2]. Cervical carcinoma is staged in accordance with revised Classification of the International Federation of Gynecology and Obstetrics (FIGO) of 2009 Table 1 that recommends performing computed tomography (CT) and/or Magnetic Resonance imaging (MRI),
The use of imaging is now complimentary to the clinical examination to assess important prognostic factors such as tumor size,
parametrial extension and pelvic side wall invasion,
adjacent organ invasion and evaluation of lymph node metastases [2,
CT has limited use in local staging,
but it is able to well delineate enlarged lymph nodes,
hydronephrosis and distant metastases and moreover permits a complete whole body staging in single exam and simultaneous intra venous contrast media administration.
because of its optimal soft-tissue contrast resolution,
is able to clearly define both the local extent of primary tumor and metastatic spread in the pelvis delineating tumor size,
parametrial and pelvic sidewall invasion,
bladder or rectal infiltration and lymph nodes metastases [1,3].
the prognostic importance of parametrial invasion (PMI) is well known because it is associated with lymph node metastasis and disease free-survival.

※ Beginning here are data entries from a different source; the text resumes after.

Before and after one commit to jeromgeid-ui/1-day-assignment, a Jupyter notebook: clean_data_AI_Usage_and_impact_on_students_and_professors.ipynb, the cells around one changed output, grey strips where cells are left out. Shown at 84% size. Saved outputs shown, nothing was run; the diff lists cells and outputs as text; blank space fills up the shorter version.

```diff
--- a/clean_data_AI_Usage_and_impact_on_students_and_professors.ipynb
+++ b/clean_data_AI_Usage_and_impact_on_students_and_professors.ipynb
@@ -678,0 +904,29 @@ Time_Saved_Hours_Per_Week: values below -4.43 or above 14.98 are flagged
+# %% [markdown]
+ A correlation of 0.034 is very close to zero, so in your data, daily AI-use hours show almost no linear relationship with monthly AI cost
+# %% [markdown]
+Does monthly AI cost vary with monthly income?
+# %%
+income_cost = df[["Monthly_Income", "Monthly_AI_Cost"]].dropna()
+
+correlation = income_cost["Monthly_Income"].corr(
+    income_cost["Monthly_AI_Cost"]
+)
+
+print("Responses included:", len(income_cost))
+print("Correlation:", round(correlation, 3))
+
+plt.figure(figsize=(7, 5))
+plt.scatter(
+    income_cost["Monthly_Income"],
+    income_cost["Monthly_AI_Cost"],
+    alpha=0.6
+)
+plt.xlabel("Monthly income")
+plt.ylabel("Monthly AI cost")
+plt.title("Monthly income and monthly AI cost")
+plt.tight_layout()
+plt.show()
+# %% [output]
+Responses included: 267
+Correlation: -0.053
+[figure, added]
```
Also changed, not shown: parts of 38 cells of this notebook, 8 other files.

Patients without PMI can be treated with less aggressive treatments,
while those with PMI undergo chemo radiotherapy or require adjuvant therapy after surgery .

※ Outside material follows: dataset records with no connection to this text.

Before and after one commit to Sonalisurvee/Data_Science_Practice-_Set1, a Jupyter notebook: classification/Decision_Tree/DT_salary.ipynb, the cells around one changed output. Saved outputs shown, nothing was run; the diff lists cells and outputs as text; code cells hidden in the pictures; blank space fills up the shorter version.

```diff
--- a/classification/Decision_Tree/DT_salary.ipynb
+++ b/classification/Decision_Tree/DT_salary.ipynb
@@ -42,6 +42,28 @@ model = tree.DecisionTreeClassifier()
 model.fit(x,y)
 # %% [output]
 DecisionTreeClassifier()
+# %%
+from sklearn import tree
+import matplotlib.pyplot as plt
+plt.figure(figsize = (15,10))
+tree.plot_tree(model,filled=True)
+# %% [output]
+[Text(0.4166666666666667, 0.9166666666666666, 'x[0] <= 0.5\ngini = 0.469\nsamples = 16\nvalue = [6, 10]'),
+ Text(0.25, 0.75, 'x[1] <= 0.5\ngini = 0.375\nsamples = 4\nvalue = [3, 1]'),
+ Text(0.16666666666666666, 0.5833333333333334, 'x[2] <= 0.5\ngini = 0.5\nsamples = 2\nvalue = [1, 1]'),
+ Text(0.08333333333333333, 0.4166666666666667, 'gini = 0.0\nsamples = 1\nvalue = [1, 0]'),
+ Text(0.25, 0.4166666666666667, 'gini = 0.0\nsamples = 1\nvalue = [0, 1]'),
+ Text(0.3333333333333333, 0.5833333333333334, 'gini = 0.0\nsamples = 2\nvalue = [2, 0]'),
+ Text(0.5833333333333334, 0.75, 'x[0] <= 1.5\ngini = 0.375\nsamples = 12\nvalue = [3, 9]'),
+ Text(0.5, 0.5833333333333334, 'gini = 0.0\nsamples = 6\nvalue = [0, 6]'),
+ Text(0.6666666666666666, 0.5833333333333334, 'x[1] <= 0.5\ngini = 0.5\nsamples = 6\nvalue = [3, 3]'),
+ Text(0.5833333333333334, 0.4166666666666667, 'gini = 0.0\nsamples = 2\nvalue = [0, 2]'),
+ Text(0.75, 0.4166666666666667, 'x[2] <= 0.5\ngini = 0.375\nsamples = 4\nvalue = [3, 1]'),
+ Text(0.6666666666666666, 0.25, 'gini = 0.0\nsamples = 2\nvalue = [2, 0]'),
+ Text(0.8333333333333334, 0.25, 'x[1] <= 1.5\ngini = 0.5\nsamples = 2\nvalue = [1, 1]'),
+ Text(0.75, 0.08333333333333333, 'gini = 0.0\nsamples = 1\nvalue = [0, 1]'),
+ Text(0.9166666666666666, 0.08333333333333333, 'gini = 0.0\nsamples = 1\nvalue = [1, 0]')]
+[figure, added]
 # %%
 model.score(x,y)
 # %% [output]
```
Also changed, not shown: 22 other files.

Evaluation of PMI is difficult at clinical examination,
depending on the extent of tumor invasion,
with studies reporting variable accuracy of 29%-53%.
MRI is able to depict PMI with 70-97% accuracy - according to the size of the tumor - ,
69% sensitivity and 93-97% specificity .
The intactness of the cervical stromal rim on T2-weighted imaging (T2WI),
known as the “hypointense rim sign”,
has shown excellent negative predictive value of 94-100%,
enabling identification of patients who are suitable for radical surgery,
which is contraindicated in patient with PMI [1,4]. With disruption of the stromal ring without definite parametrial mass,
there may be microscopic invasion understaged by MRI (false-negative findings).
Linear stranding around the cervical mass is suggestive of PMI but may be due as well to peritumoral inflammatory tissue and can be a limit of MRI leading to an over-stage of the cervical pathology (false-positive findings) [1,5,6].
In addition to T2WI,
the apparent diffusion coefficient (ADC) mapping derived from diffusion-weighted imaging (DWI) on MRI seems to be a very promising emerging technique in the evaluation of cervical cancer.
Up to date,
just a few recent studies have demonstrated the association between ADC and PMI in cervical cancer,
showing that ADC value is significantly lower in cervical cancer with PMI than in cervical cancer without PMI [4,7,8].
The purpose of our study was to evaluate diagnostic value of T2WI and ADC in predicting the presence or absence of PMI in patients with uterine cervical cancer.